Framed: 29 x 53 inches
Stephen Hannock, labeled a neo-romantic and contemporary luminist, is well-known for his powerful landscapes whose surfaces shimmer with light. The artist achieves this effect by ‘polishing’ the surface of the canvas as he works, using fine sandpaper on the surface of the canvas after each layer of paint is dry. Hannock starts his compositions with a sketch with gouache. This sketch helps him decide where the luminosity should be applied. Once he has decided where the light should come from, he decides on the tone of the painting and then adds the proper underpainting. Hannock uses a spontaneous process of successively layering paint and then polishing with a power sander. While his paintings have a photographic quality to them, it is interesting to note that Hannock does not use photographs for reference while painting even though he paints entirely in his studio. Hannock frequently spent time in a boat on the river. He would watch how the light changed over the water. These experiences influenced the composition of many of his paintings which don’t always have a foreground. Landscape has become his predominant motif and he frequently revisits compositions. These recognizable, yet manipulated and symbolic landscapes, have remained the focus of his art, and his mastery of technique has resulted in pictures that appear to glow from within. Through his compositional minimalism, he is able to explore into the effects of light and to render mood in his paintings.

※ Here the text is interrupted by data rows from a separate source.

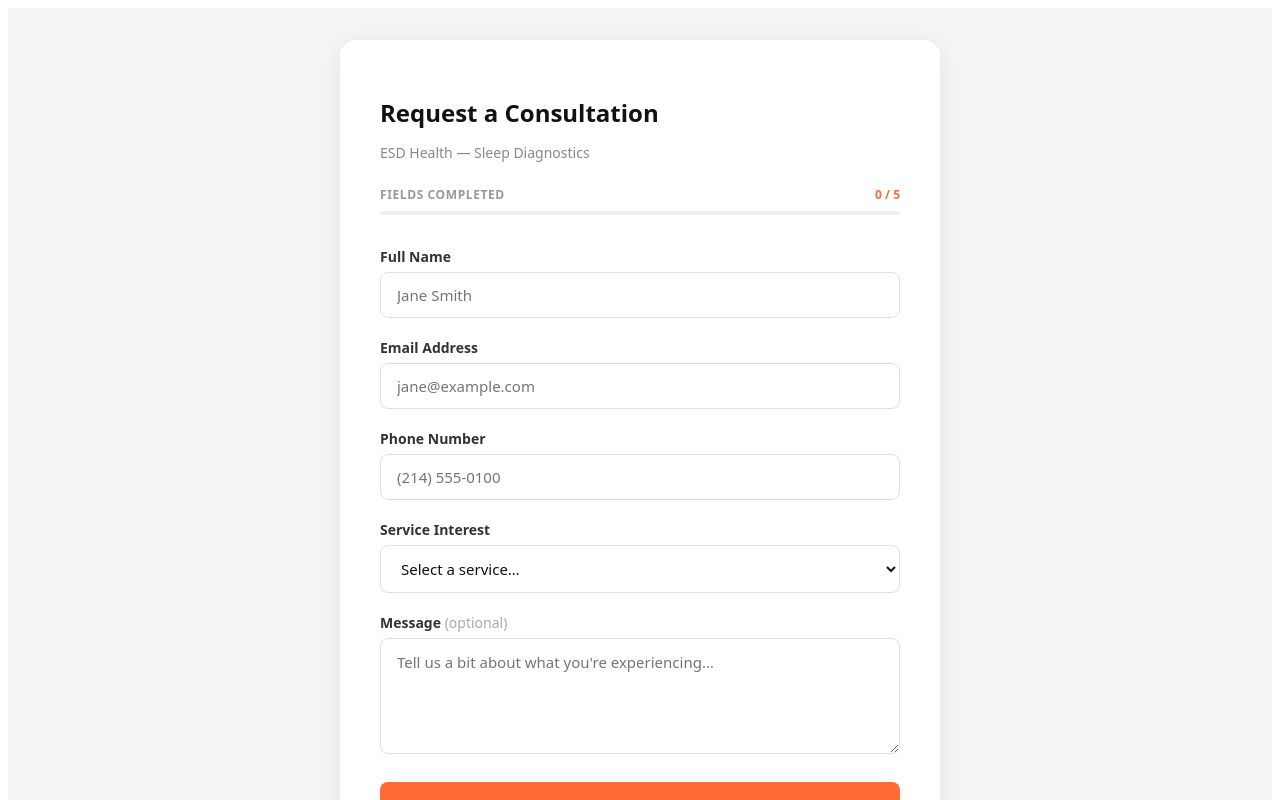
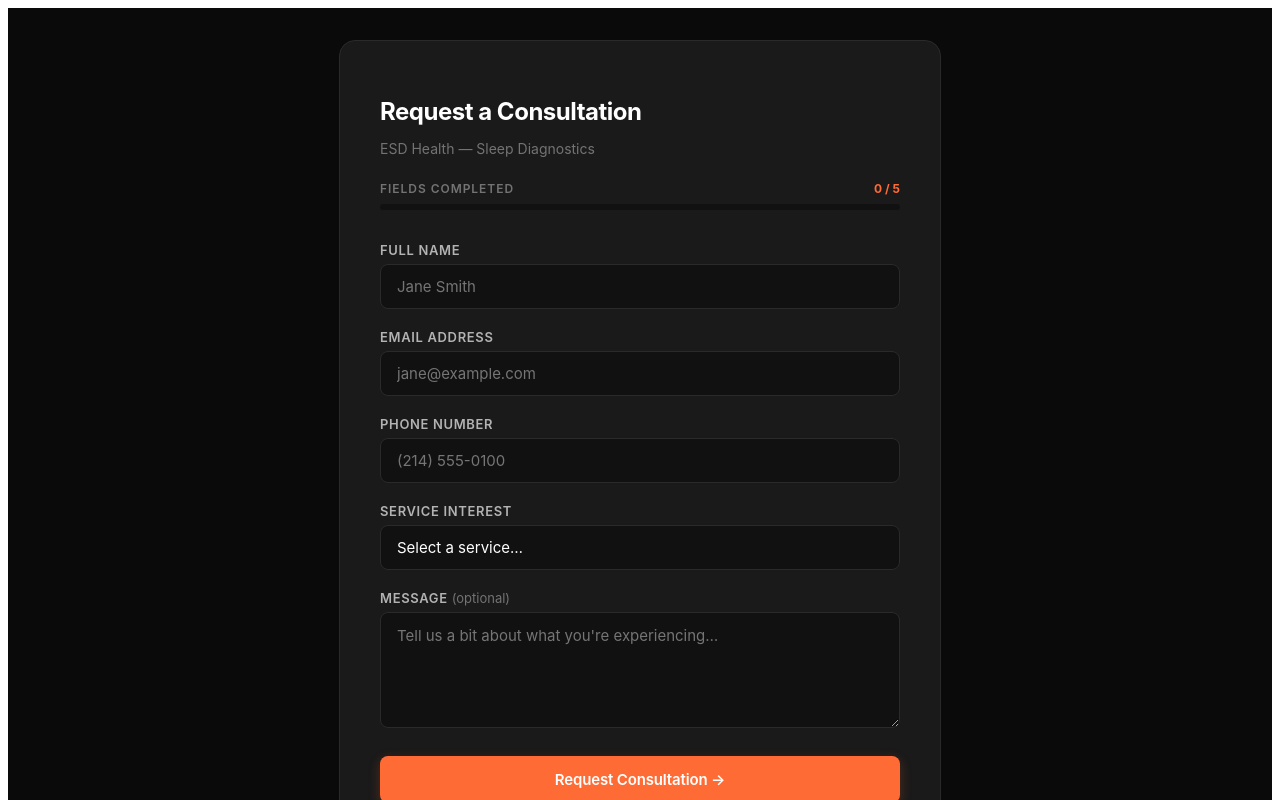
Before and after one commit to Asherton1/leadcatch-app, a Next.js app: page /test-form in a window 1280 px wide. Shown: the top 800 px of the page. Built offline with nearby package versions, Linux system fonts and the light colour scheme.

Commit message:
Update test form to dark theme

```diff
--- a/app/test-form/page.tsx
+++ b/app/test-form/page.tsx
@@ -239,63 +239,67 @@ export default function TestForm() {
 const s: Record<string, React.CSSProperties> = {
   page: {
     minHeight: '100vh',
-    background: '#f5f5f5',
+    background: '#0a0a0a',
     display: 'flex',
     alignItems: 'center',
     justifyContent: 'center',
     padding: '2rem 1rem',
-    fontFamily: 'system-ui, -apple-system, sans-serif',
+    fontFamily: "'Inter', -apple-system, BlinkMacSystemFont, 'Segoe UI', sans-serif",
+    WebkitFontSmoothing: 'antialiased',
   },
   card: {
-    background: '#ffffff',
+    background: '#1a1a1a',
+    border: '1px solid #2a2a2a',
     borderRadius: '16px',
-    boxShadow: '0 4px 24px rgba(0,0,0,0.08)',
     padding: '2.5rem',
     width: '100%',
     maxWidth: '520px',
   },
   cardHeader: { marginBottom: '1.5rem' },
-  title: { fontSize: '1.5rem', fontWeight: 700, color: '#111', marginBottom: '0.25rem' },
-  subtitle: { fontSize: '0.875rem', color: '#888' },
+  title: { fontSize: '1.5rem', fontWeight: 700, color: '#ffffff', marginBottom: '0.25rem', letterSpacing: '-0.02em' },
+  subtitle: { fontSize: '0.875rem', color: '#737373' },
 
   progressWrap: { marginBottom: '2rem' },
   progressMeta: { display: 'flex', justifyContent: 'space-between', marginBottom: '0.5rem' },
-  progressLabel: { fontSize: '0.75rem', color: '#999', textTransform: 'uppercase', letterSpacing: '0.05em', fontWeight: 600 },
+  progressLabel: { fontSize: '0.75rem', color: '#737373', textTransform: 'uppercase', letterSpacing: '0.08em', fontWeight: 600 },
   progressCount: { fontSize: '0.75rem', color: '#ff6b35', fontWeight: 700 },
-  progressTrack: { height: '4px', background: '#f0f0f0', borderRadius: '2px', overflow: 'hidden' },
-  progressFill: { height: '100%', background: 'linear-gradient(90deg, #ff6b35, #4a9eff)', borderRadius: '2px', transition: 'width 0.3s ease' },
+  progressTrack: { height: '6px', background: '#111111', borderRadius: '3px', overflow: 'hidden' },
+  progressFill: { height: '100%', background: 'linear-gradient(90deg, #ff6b35, #4a9eff)', borderRadius: '3px', transition: 'width 0.3s ease' },
 
   form: { display: 'flex', flexDirection: 'column', gap: '1.25rem' },
   field: { display: 'flex', flexDirection: 'column', gap: '0.375rem' },
-  label: { fontSize: '0.875rem', fontWeight: 600, color: '#333' },
-  optional: { fontWeight: 400, color: '#aaa' },
+  label: { fontSize: '0.8125rem', fontWeight: 600, color: '#b3b3b3', textTransform: 'uppercase', letterSpacing: '0.05em' },
+  optional: { fontWeight: 400, color: '#737373', textTransform: 'none', letterSpacing: 0 },
   input: {
     padding: '0.75rem 1rem',
-    border: '1px solid #e0e0e0',
+    background: '#111111',
+    border: '1px solid #2a2a2a',
     borderRadius: '8px',
     fontSize: '0.9375rem',
-    color: '#111',
+    color: '#ffffff',
     outline: 'none',
     transition: 'border-color 0.2s',
     fontFamily: 'inherit',
   },
   select: {
     padding: '0.75rem 1rem',
-    border: '1px solid #e0e0e0',
+    background: '#111111',
+    border: '1px solid #2a2a2a',
     borderRadius: '8px',
     fontSize: '0.9375rem',
-    color: '#111',
+    color: '#ffffff',
     outline: 'none',
-    background: '#fff',
     fontFamily: 'inherit',
     cursor: 'pointer',
+    appearance: 'none',
   },
   textarea: {
     padding: '0.75rem 1rem',
-    border: '1px solid #e0e0e0',
+    background: '#111111',
+    border: '1px solid #2a2a2a',
     borderRadius: '8px',
     fontSize: '0.9375rem',
-    color: '#111',
+    color: '#ffffff',
     outline: 'none',
     resize: 'vertical',
     fontFamily: 'inherit',
@@ -305,28 +309,30 @@ const s: Record<string, React.CSSProperties> = {
     marginTop: '0.5rem',
     padding: '0.875rem',
     background: '#ff6b35',
-    color: '#fff',
+    color: '#ffffff',
     border: 'none',
     borderRadius: '8px',
-    fontSize: '1rem',
+    fontSize: '0.9375rem',
     fontWeight: 600,
     cursor: 'pointer',
     fontFamily: 'inherit',
+    letterSpacing: '-0.01em',
+    boxShadow: '0 4px 12px rgba(255, 107, 53, 0.25)',
   },
 
   successIcon: { fontSize: '2.5rem', marginBottom: '1rem', color: '#10b981' },
-  successTitle: { fontSize: '1.25rem', fontWeight: 700, color: '#111', marginBottom: '0.5rem' },
-  successText: { color: '#666', marginBottom: '1.5rem' },
+  successTitle: { fontSize: '1.25rem', fontWeight: 700, color: '#ffffff', marginBottom: '0.5rem' },
+  successText: { color: '#737373', marginBottom: '1.5rem' },
   resetBtn: {
     padding: '0.625rem 1.25rem',
     background: 'transparent',
-    border: '1px solid #e0e0e0',
+    border: '1px solid #2a2a2a',
     borderRadius: '8px',
     cursor: 'pointer',
     fontFamily: 'inherit',
-    color: '#555',
+    color: '#b3b3b3',
   },
 
-  hint: { marginTop: '1.5rem', fontSize: '0.8125rem', color: '#999', lineHeight: 1.6 },
+  hint: { marginTop: '1.5rem', fontSize: '0.8125rem', color: '#737373', lineHeight: 1.6 },
   hintLink: { color: '#ff6b35', textDecoration: 'none' },
 }
```
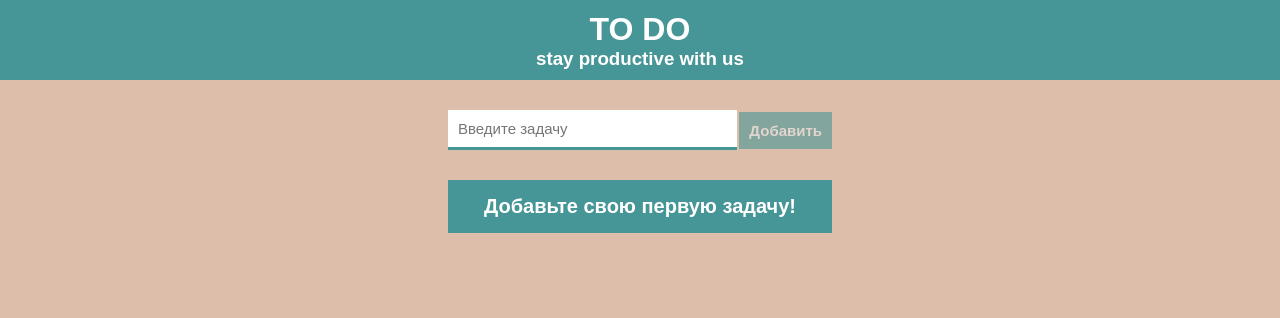
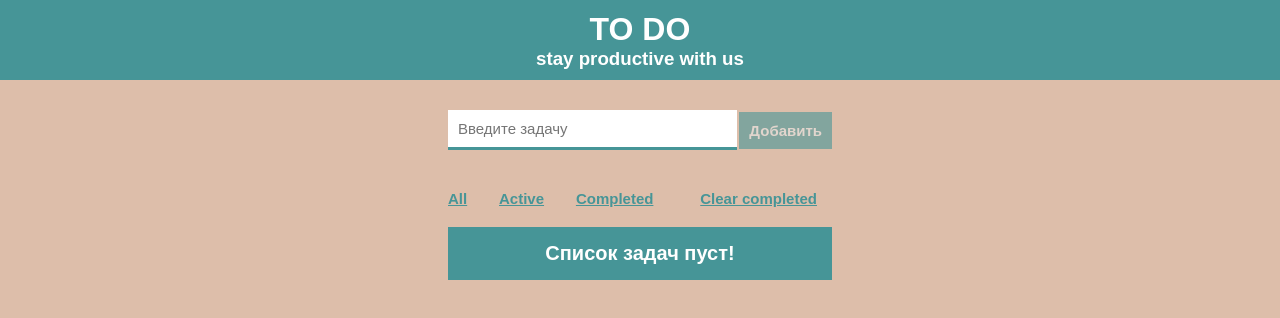
Before and after one commit to smiirno/Todo, a React (Create React App) app in the folder todo/: page / in a window 1280 px wide. Shown: the top 318 px of the page. Built offline with nearby package versions, Linux system fonts and the light colour scheme.

Commit message:
add filters

```diff
--- a/todo/package.json
+++ b/todo/package.json
@@ -3,10 +3,7 @@
   "version": "0.1.0",
   "private": true,
   "dependencies": {
-    "@emotion/react": "^11.10.5",
-    "@emotion/styled": "^11.10.5",
     "@mui/icons-material": "^5.10.9",
-    "@mui/material": "^5.10.11",
     "@reduxjs/toolkit": "^1.8.6",
     "@testing-library/jest-dom": "^5.16.5",
     "@testing-library/react": "^13.4.0",
@@ -18,6 +15,7 @@
     "react": "^18.2.0",
     "react-dom": "^18.2.0",
     "react-redux": "^8.0.4",
+    "react-router-dom": "^6.4.2",
     "react-scripts": "5.0.1",
     "typescript": "^4.8.4",
     "web-vitals": "^2.1.4"
--- a/todo/src/App.tsx
+++ b/todo/src/App.tsx
@@ -3,14 +3,23 @@ import Navbar from "./components/navbar";
 import TodoForm from "./components/todo_form";
 import TodoList from "./components/todo_list";
 import './App.css';
+import { BrowserRouter, Routes, Route} from "react-router-dom";
+import Filters from "./components/filters";
 
 
 function App() {
   return (
       <div>
-        <Navbar/>
-        <TodoForm/>
-        <TodoList/>
+          <BrowserRouter>
+              <Navbar/>
+              <TodoForm/>
+              <Filters/>
+              <Routes>
+                  <Route path={'/'} element={<TodoList type={'all'}/>}/>
+                  <Route path={'/active'} element={<TodoList type={'active'}/>}/>
+                  <Route path={'/completed'} element={<TodoList type={'completed'}/>}/>
+              </Routes>
+          </BrowserRouter>
       </div>
   );
 }
--- /dev/null
+++ b/todo/src/components/filters.css
@@ -0,0 +1,26 @@
+.filters {
+    display: flex;
+    align-items: center;
+    justify-content: space-between;
+    margin-bottom: 10px;
+}
+
+.filter {
+    color: #469597;
+    font-size: 15px;
+    font-weight: bolder;
+    text-decoration: underline;
+    text-decoration-color: #469597;
+}
+
+.filters button {
+    background: none;
+    padding: 10px 15px;
+    border: none;
+    cursor: pointer;
+}
+
+.filters button:hover {
+    padding: 9px 14px;
+    border: 1px solid #469597;
+}
--- /dev/null
+++ b/todo/src/components/filters.tsx
@@ -0,0 +1,25 @@
+import React from 'react';
+import './filters.css'
+import {Link} from "react-router-dom";
+import {useAppDispatch} from "../store/redux";
+import {removeCompletedTodos} from "../store/todos_slice";
+
+const Filters = () => {
+
+    const dispatch = useAppDispatch()
+
+    const clickHandler = () => {
+        dispatch(removeCompletedTodos())
+    }
+
+    return (
+        <div className={'container filters'}>
+            <Link to={''} className={'filter'}>All</Link>
+            <Link to={'/active'} className={'filter'}>Active</Link>
+            <Link to={'/completed'} className={'filter'}>Completed</Link>
+            <button className={'filter'} onClick={clickHandler}>Clear completed</button>
+        </div>
+    );
+};
+
+export default Filters;
--- a/todo/src/components/todo_item.tsx
+++ b/todo/src/components/todo_item.tsx
@@ -1,4 +1,4 @@
-import React from 'react';
+import React, {useState} from 'react';
 import {ITodo} from "../interfaces/interfaces";
 import './todo_item.css'
 import {useAppDispatch} from "../store/redux";
@@ -15,7 +15,6 @@ const TodoItem = (props: TodoItemProps) => {
     const dispatch = useAppDispatch()
 
     const checkboxHandler = () => {
-
         dispatch(doneTodo(props.todo))
     }
 
@@ -26,7 +25,7 @@ const TodoItem = (props: TodoItemProps) => {
     return (
         <div className={'todo_item'}>
             <div className={'title'}>
-                <input type={'checkbox'} onClick={checkboxHandler}/>
+                <input type={'checkbox'} onClick={checkboxHandler} defaultChecked={props.todo.isDone}/>
                 <h3 className={props.todo.isDone ? 'done_todo' : ''}>{props.todo.title}</h3>
             </div>
             <CloseOutlinedIcon onClick={removeBtnHandler} className={'close_btn'}/>
--- a/todo/src/components/todo_list.tsx
+++ b/todo/src/components/todo_list.tsx
@@ -2,20 +2,44 @@ import React from 'react';
 import './todo_list.css'
 import {useAppSelector} from "../store/redux";
 import TodoItem from "./todo_item";
+import {getFilteredTodos} from "../functions/getFilteredTodos";
 
+type TodoListProps = {
+    type: 'all' | 'active' | 'completed'
+}
 
-const TodoList = () => {
+const TodoList = (props: TodoListProps) => {
 
     const {todos} = useAppSelector(state => state.todosReducer)
+    // const [filteredTodos, setFilteredTodos] = useState<ITodo[]>([]);
+
+    const filteredTodos = getFilteredTodos(todos, props.type)
+
+    console.log(filteredTodos)
+
+    // useEffect(() => {
+    //     switch (props.type) {
+    //         case "all":
+    //             setFilteredTodos(todos);
+    //             break;
+    //         case "active":
+    //             setFilteredTodos(activeFilter(todos));
+    //             break;
+    //         case "completed":
+    //             setFilteredTodos(completedFilter(todos));
+    //             break;
+    //     }
+    //     console.log(filteredTodos)
+    // }, [props.type])
 
     return (
         <div className={'container'}>
-            {todos.length === 0 ?
+            {filteredTodos.length === 0 ?
                 <div className={'helper_text'}>
-                    Добавьте свою первую задачу!
+                    Список задач пуст!
                 </div>
                 :
-                todos.map((todo) => {
+                filteredTodos.map((todo) => {
                     return <TodoItem key={todo.id} todo={todo}/>
                 })
             }
--- /dev/null
+++ b/todo/src/functions/activeFilter.ts
@@ -0,0 +1,5 @@
+import {ITodo} from "../interfaces/interfaces";
+
+export function activeFilter (todos: ITodo[]) {
+    return todos.filter(todo => !todo.isDone)
+}
--- /dev/null
+++ b/todo/src/functions/completedFilter.ts
@@ -0,0 +1,5 @@
+import {ITodo} from "../interfaces/interfaces";
+
+export function completedFilter (todos: ITodo[]) {
+    return todos.filter(todo => todo.isDone)
+}
--- /dev/null
+++ b/todo/src/functions/getFilteredTodos.ts
@@ -0,0 +1,19 @@
+import {ITodo} from "../interfaces/interfaces";
+import {activeFilter} from "./activeFilter";
+import {completedFilter} from "./completedFilter";
+
+export function getFilteredTodos (todos: ITodo[], type: 'all' | 'active' | 'completed') {
+    let filteredTodos: ITodo[] = []
+    switch (type) {
+        case "all":
+            filteredTodos = todos;
+            break;
+        case "active":
+            filteredTodos = activeFilter(todos);
+            break;
+        case "completed":
+            filteredTodos = completedFilter(todos);
+            break;
+    }
+    return filteredTodos
+}
--- a/todo/src/store/todos_slice.ts
+++ b/todo/src/store/todos_slice.ts
@@ -31,9 +31,14 @@ export const todosSlice = createSlice({
         },
         removeTodo (state, action: PayloadAction<ITodo>) {
             state.todos = state.todos.filter(todo => todo.id !== action.payload.id)
+        },
+        removeCompletedTodos (state) {
+            state.todos = state.todos.filter(function (value: ITodo) {
+                return !value.isDone
+            })
         }
     }
 })
 
-export const {addTodo, doneTodo, removeTodo} = todosSlice.actions
+export const {addTodo, doneTodo, removeTodo, removeCompletedTodos} = todosSlice.actions
 export default todosSlice.reducer
```
Also changed, not shown: 1 other file (tests, documents, lock files or other folders).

Stephen Hannock was born in Albany, New York, in 1951. From 1971 to 1986 he lived in Northampton, Massachusetts, where he was apprenticed to Leonard Baskin until 1975. He currently lives in New York City.
Stephen Hannock’s Oxbow paintings—so named for the curvilinear shapes of the rivers they depict—are his most sought-after and desirable pieces. His piece The Oxbow: After Church, After Cole, Flooded (Flooded River for the Matriarchs E. & A. Mongan), Green Light resides in the collection of the Metropolitan Museum of Art. Obvious in Hannock’s work (and often his titles) is the influence of the Luminists and Hudson River School, whose tradition he has translated into his own modern iteration. Many of Hannock’s landscapes originate in his imagination, while others are representations of real places.
Winston Wächter Fine Art, Seattle, WA
Private Collection, MS